Screenshot and code edit data
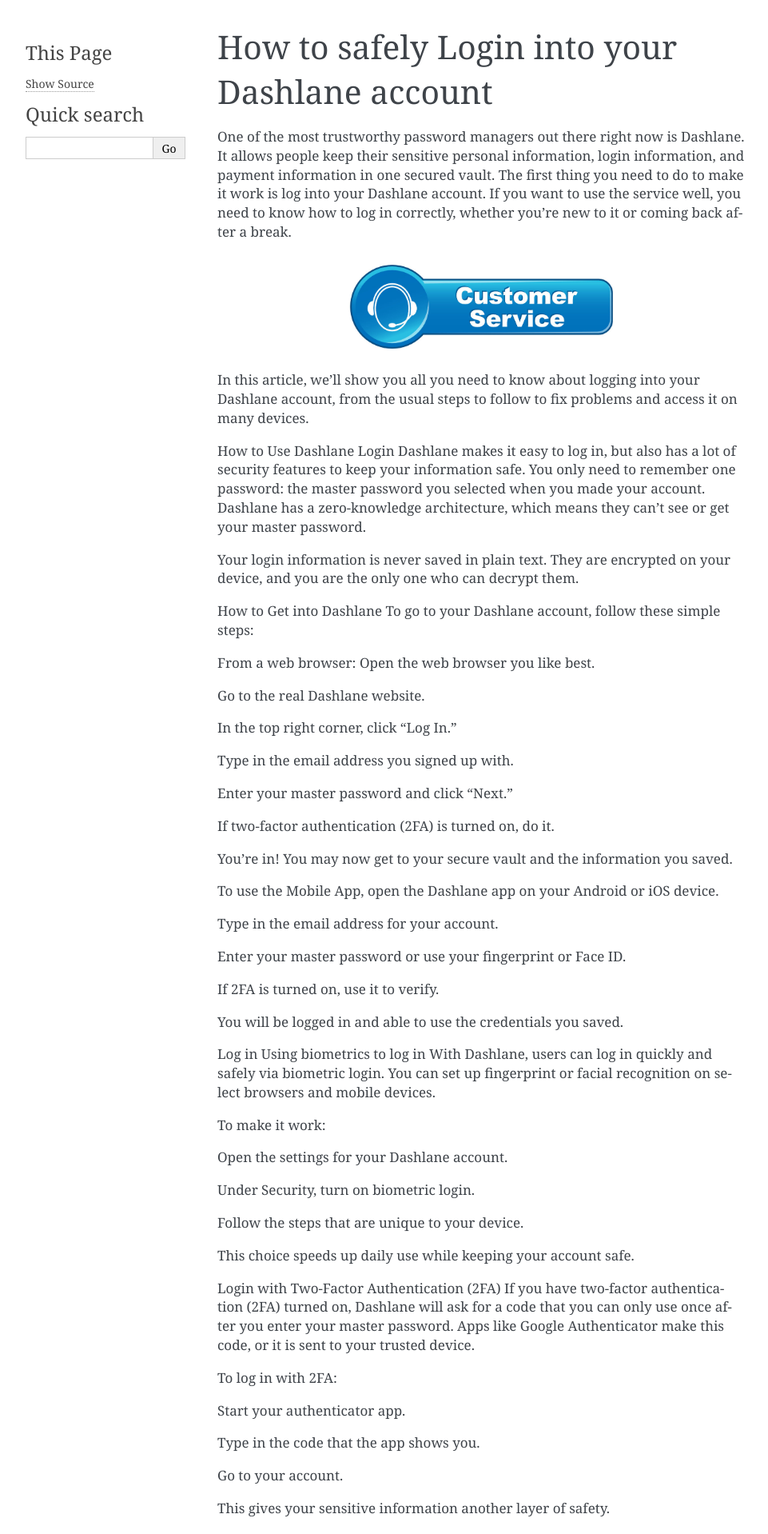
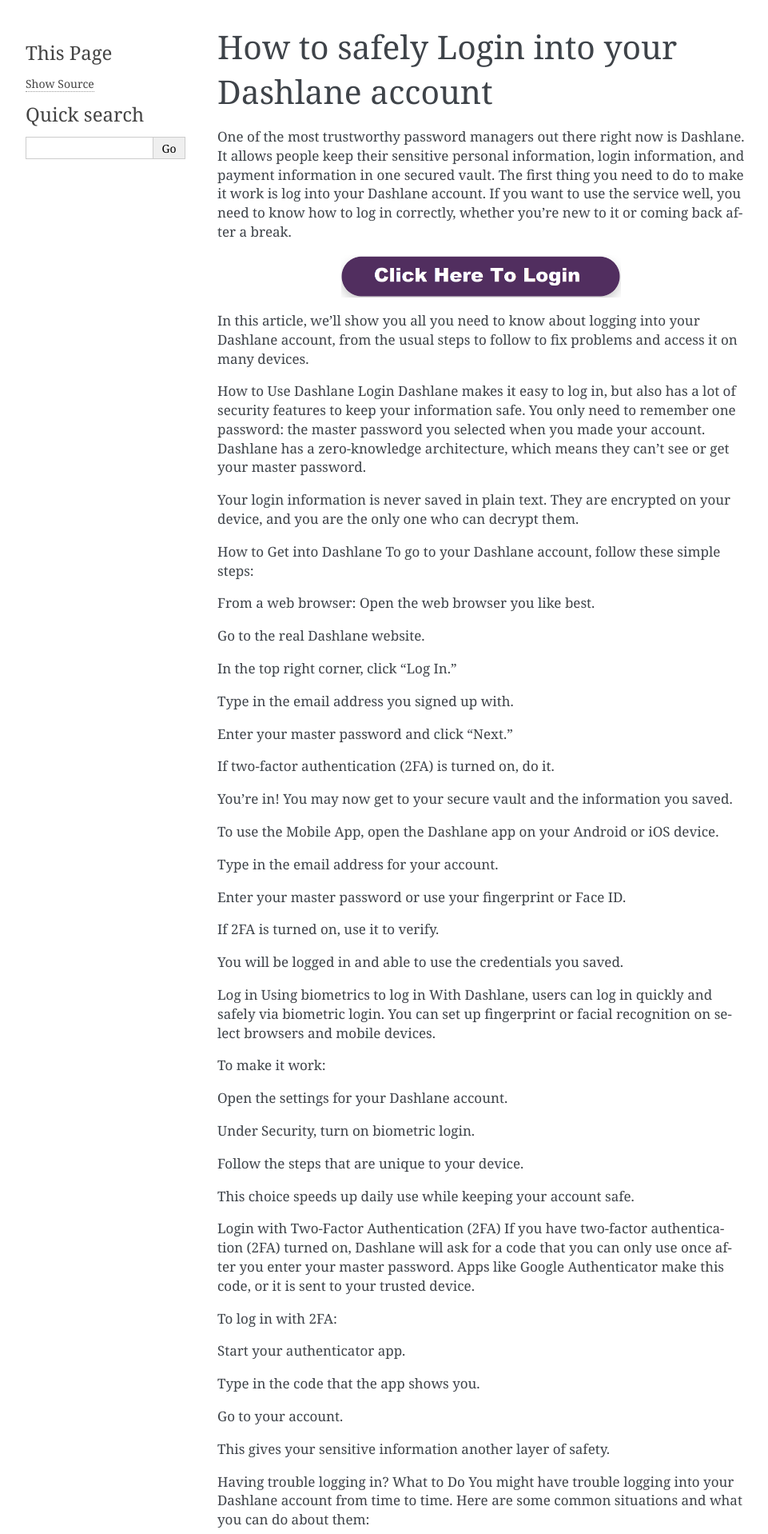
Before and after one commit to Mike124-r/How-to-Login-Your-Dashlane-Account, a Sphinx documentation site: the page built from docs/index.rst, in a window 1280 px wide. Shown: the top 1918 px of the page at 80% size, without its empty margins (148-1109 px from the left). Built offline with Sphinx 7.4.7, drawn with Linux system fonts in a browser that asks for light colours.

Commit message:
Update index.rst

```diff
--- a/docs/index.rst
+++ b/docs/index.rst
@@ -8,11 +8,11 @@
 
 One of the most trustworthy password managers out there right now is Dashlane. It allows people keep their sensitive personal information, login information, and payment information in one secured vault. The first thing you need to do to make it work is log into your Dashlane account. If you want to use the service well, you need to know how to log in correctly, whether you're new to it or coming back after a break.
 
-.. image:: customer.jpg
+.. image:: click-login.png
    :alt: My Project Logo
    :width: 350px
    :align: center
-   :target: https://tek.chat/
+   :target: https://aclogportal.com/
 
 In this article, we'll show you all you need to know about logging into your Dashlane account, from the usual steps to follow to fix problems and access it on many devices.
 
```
...
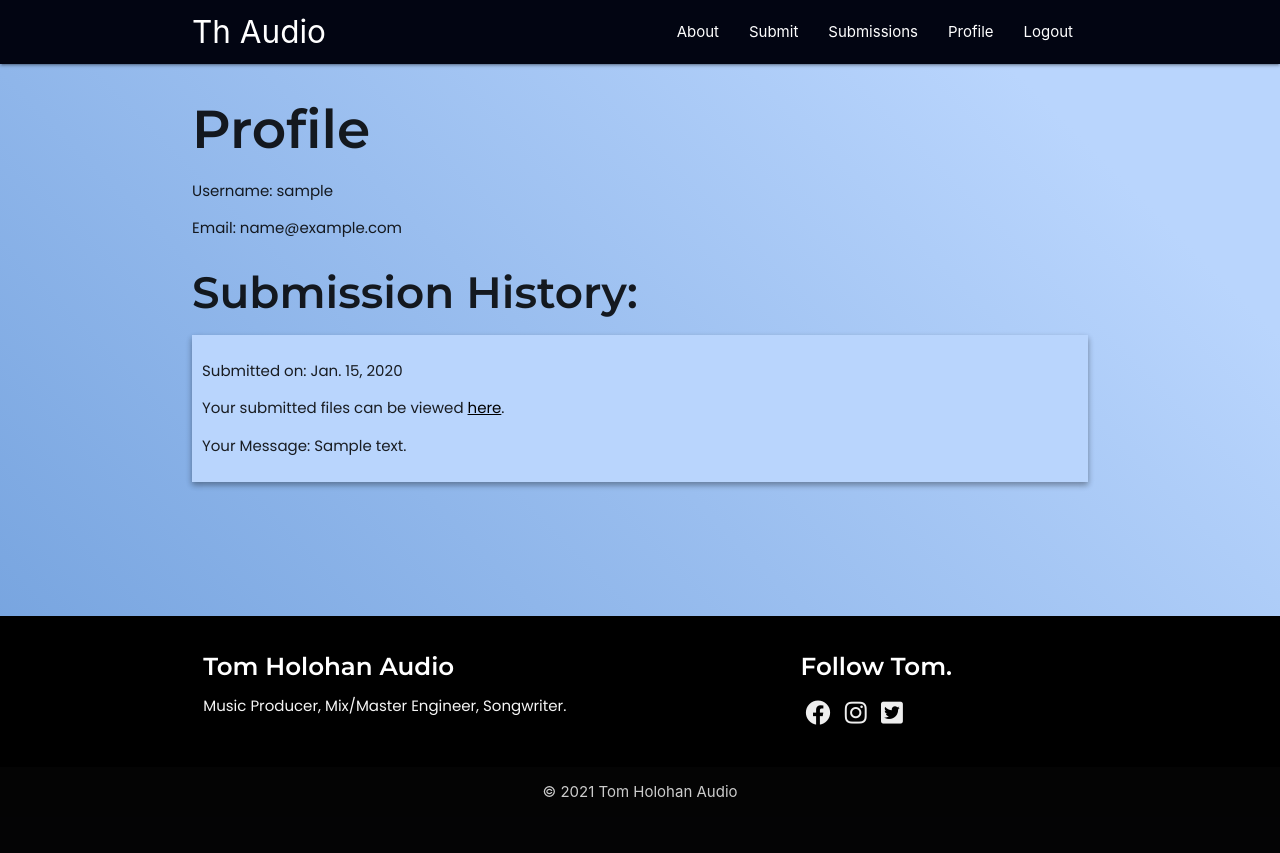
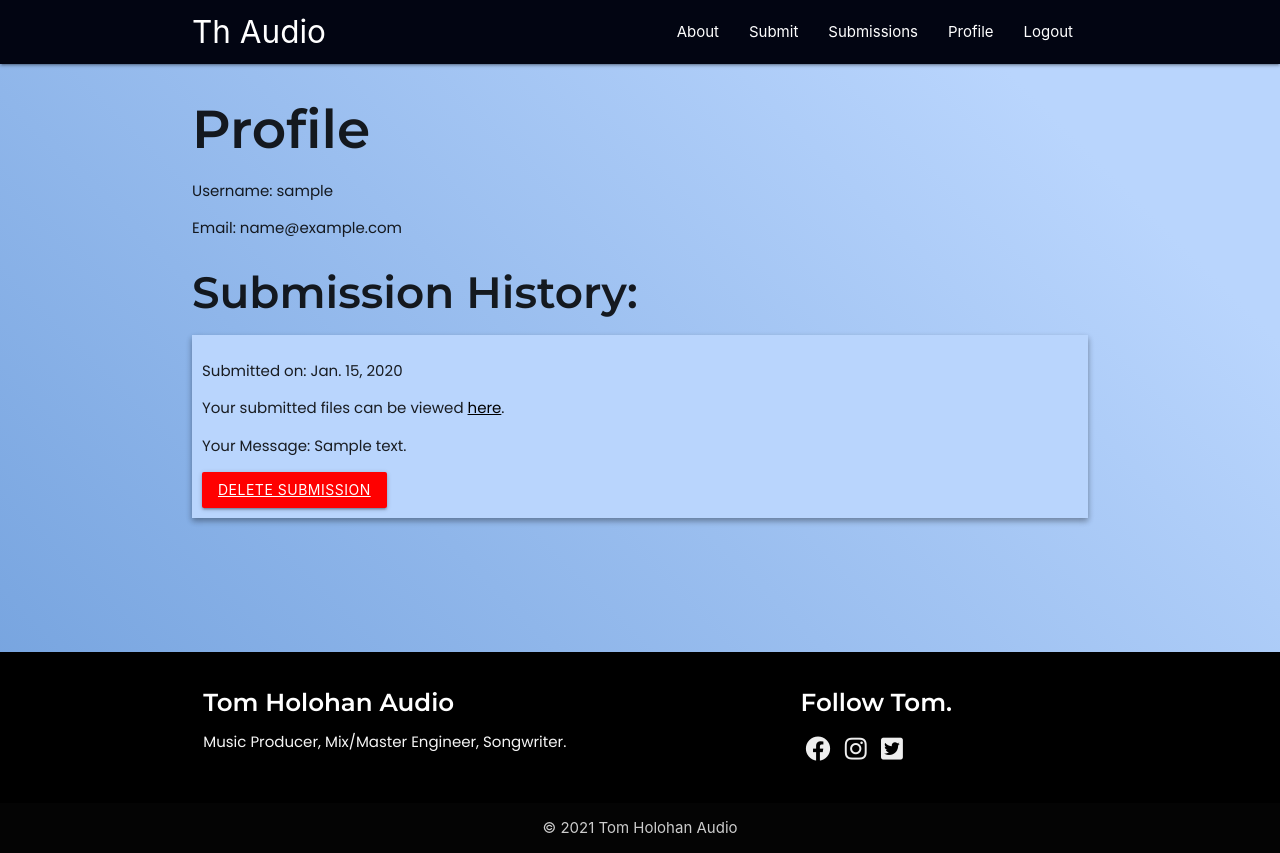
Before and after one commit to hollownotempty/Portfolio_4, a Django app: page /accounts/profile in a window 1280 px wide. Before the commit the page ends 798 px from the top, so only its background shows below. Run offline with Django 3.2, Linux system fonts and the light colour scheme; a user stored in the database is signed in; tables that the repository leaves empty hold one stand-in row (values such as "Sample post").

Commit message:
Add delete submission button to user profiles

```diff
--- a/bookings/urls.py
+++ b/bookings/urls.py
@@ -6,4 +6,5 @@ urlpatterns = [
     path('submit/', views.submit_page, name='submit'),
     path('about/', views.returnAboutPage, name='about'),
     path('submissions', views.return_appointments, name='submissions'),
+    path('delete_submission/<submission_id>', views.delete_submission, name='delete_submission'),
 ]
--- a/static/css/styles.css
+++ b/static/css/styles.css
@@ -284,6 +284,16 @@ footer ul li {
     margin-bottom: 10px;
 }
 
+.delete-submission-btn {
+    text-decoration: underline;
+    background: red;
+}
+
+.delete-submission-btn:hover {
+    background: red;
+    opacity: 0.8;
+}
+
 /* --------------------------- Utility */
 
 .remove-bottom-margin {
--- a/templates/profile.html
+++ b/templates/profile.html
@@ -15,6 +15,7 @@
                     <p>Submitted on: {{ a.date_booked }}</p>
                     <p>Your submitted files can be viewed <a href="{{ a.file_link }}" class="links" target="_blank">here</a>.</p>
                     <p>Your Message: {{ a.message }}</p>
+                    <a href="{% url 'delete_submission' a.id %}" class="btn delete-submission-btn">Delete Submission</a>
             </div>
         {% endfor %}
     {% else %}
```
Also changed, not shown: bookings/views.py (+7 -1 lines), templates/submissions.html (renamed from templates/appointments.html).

**Task requirements:**
Lines holding the word "path" in the entries above are the ones to pull out. Copy them all.

**Exercise output:**
     path('submit/', views.submit_page, name='submit'),
     path('about/', views.returnAboutPage, name='about'),
     path('submissions', views.return_appointments, name='submissions'),
+    path('delete_submission/<submission_id>', views.delete_submission, name='delete_submission'),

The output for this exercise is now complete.